Entertaining at home presents a fun challenge for me because I’m always looking for a way to do something a bit more extraordinary than before. I find the small touches that make a big statement, something that adds sophistication and makes the event more memorable.
“Magnums” contain 1.5 liters of wine or champagne, or the equivalent of two regular 750ml bottles. Two bottles in one! When you use magnums of wine on the table you get to enjoy the party more because you don’t have to keep jumping up and opening wine bottles as often. But, there’s more than just the convenience of having to open fewer bottles for your gathering.
No matter how you look at it, magnums create a great party atmosphere. Whatever the size of your gathering – large or small – when you have magnums as part of your centerpiece, the extra-large bottles immediately become fabulous additions to the tabletop and great conversation starters.
I went to a party in San Diego where the host served a double magnum of Champagne, equivalent to two magnums or four standard 750ml bottles. Just to get the cork out was a tremendous feat but, it took two guys to tip the bottle carefully to serve all the guests. That was not only a constant topic of conversation, it was also so much fun and the source of a whole lot of laughter all night long! It really added to the party atmosphere.

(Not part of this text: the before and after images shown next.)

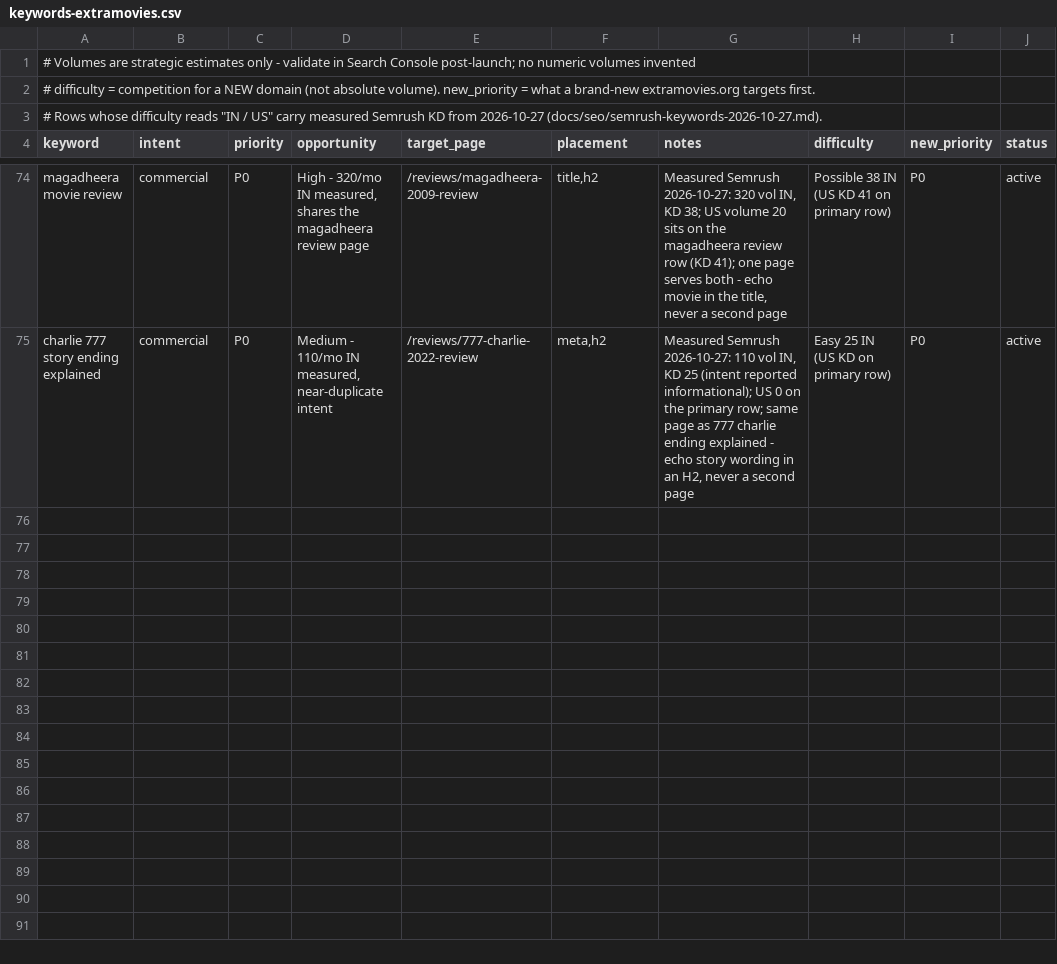
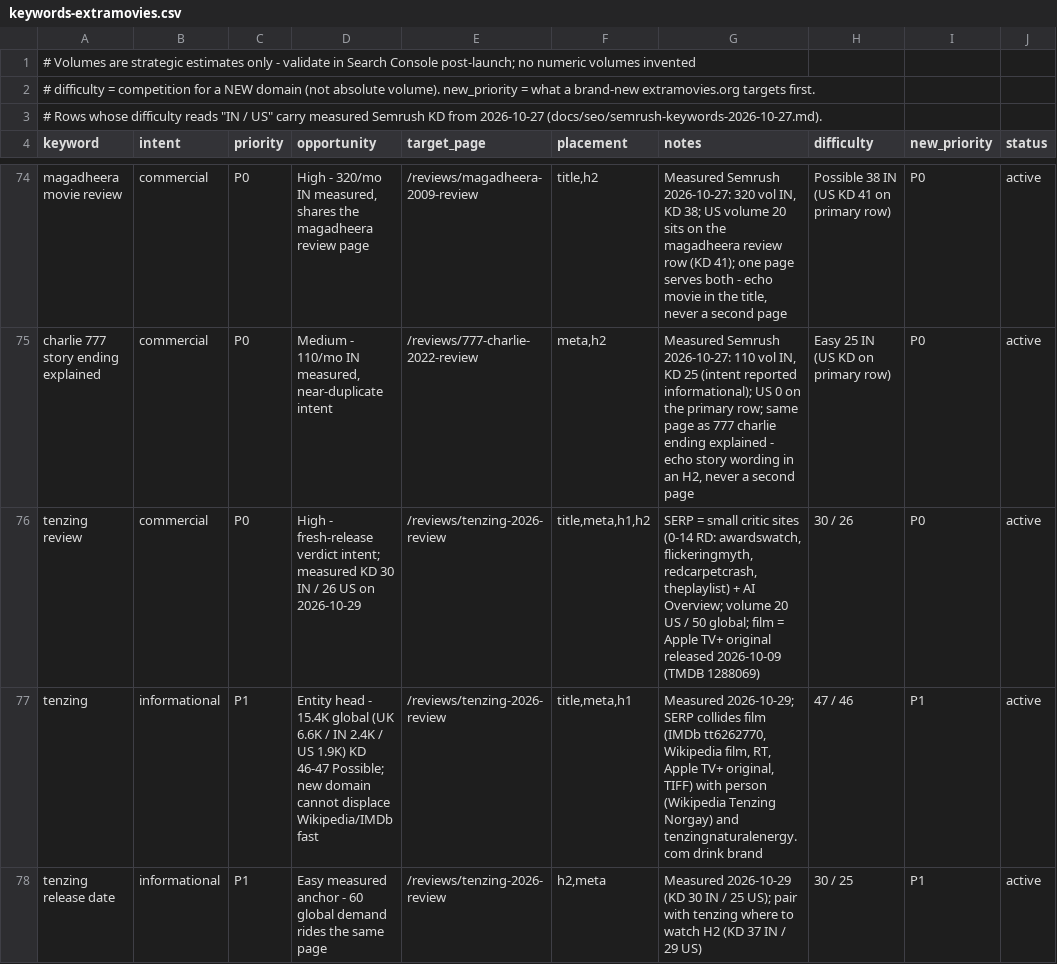
Before and after one commit to devrahmanbd/extramovies, a CSV file: docs/seo/keywords-extramovies.csv, drawn as a sheet; only a part is shown, gaps mark what is left out; the diff names each change by its address in the sheet, - before the commit and + after, or states it on an @@ line.

Commit message:
content(seo): Tenzing 2026 review seed (P0 new-release) + 3 measured keyword rows; index Semrush research paths in AGENTS.md
- seeds/extramovies/tenzing-2026-review.md: Apple TV+ original released
  2026-10-09 (TMDB 1288069, 126 min, 8.3/208 placeholder), 1322w,
  18-key frontmatter, verdict-first, exact H2 anchors (ending explained /
  release date / where to watch), no published_at - arrives as draft
- docs/seo/keywords-extramovies.csv: +tenzing review (P0, KD 30/26),
  +tenzing head (P1, 47/46, 15.4K global), +tenzing release date (P1,
  30/25); 74 rows, surgical 3-line append, parse-validated
- docs/seo/semrush-keywords-2026-10-29.md: 12-job fresh session via new
  owner cookie (12 update units), US SERP rivals for review (beatable
  small critics) + head (entity collision incl. drink brand), K-suffix
  parser truncation caveat recorded
- AGENTS.md 5: both owner-sanctioned Semrush research paths indexed
  (cookie file / Chrome executable + Profile 6, copy-never-in-place,
  values never printed)
- playbook 10-29 row extended

gates: npm test 676/676, npm run build OK; lead review all-pass (live
TMDB spot-check exact, all internal links in live 84-URL sitemap)

```diff
--- a/docs/seo/keywords-extramovies.csv
+++ b/docs/seo/keywords-extramovies.csv
+row 76: tenzing review | commercial | P0 | High - fresh-release verdict intent; measured KD 30 IN / 26 US on 2026-10-29 | /reviews/tenzing-2026-review | title,meta,h1,h2 | SERP = small critic sites (0-14 RD: awardswatch, flickeringmyth, redcarpetcrash, theplaylist) + AI Overview; volume 20 US / 50 global; film = Apple TV+ original released 2026-10-09 (TMDB 1288069) | 30 / 26 | P0 | active
+row 77: tenzing | informational | P1 | Entity head - 15.4K global (UK 6.6K / IN 2.4K / US 1.9K) KD 46-47 Possible; new domain cannot displace Wikipedia/IMDb fast | /reviews/tenzing-2026-review | title,meta,h1 | Measured 2026-10-29; SERP collides film (IMDb tt6262770, Wikipedia film, RT, Apple TV+ original, TIFF) with person (Wikipedia Tenzing Norgay) and tenzingnaturalenergy.com drink brand | 47 / 46 | P1 | active
+row 78: tenzing release date | informational | P1 | Easy measured anchor - 60 global demand rides the same page | /reviews/tenzing-2026-review | h2,meta | Measured 2026-10-29 (KD 30 IN / 25 US); pair with tenzing where to watch H2 (KD 37 IN / 29 US) | 30 / 25 | P1 | active
```
Also changed, not shown: 4 other files.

There’s also a practical perspective for magnums. Winemakers prefer larger bottle size because wine ages more slowly and gracefully in larger format bottles than in standard bottles. There are several reasons for this. One reason is that even though there is a greater volume of wine in the bottle, the amount of oxygen or “ullage” between the cork and the wine is the same as in a regular sized bottle. Corks are porous so tiny amounts of oxygen are let in (very, very slowly!) and that oxygen modifies the wine over time – aging the wine. Too much oxygen will eventually damage the wine but if there is a lot more wine in the bottle and still the same ullage and cork size then there is less risk of damage to the wine over the same amount of time. And, the bigger the bottle the more your wine is protected from other things that can damage it (larger bottles have thicker glass) – light, heat, changes in temperature and vibration from travel.
This is particularly true for Champagne where experts note that magnums help the wine retain a more youthful taste than when served from standard bottles. Also, due to the increased content volume, magnums tend to have slightly higher pressure which enhances the bubbles a bit – always a good thing in my opinion!
Either way, imagine one or two magnums sitting on your tabletop at your next party. You’ll enjoy the party with fewer interruptions to open more bottles and your guests will have a lot of fun passing the large bottles around the table to refill glasses. And think of all conversations that will start. But, the biggest benefit? You will be serving and enjoying wine that is closer to what the winemaker intended.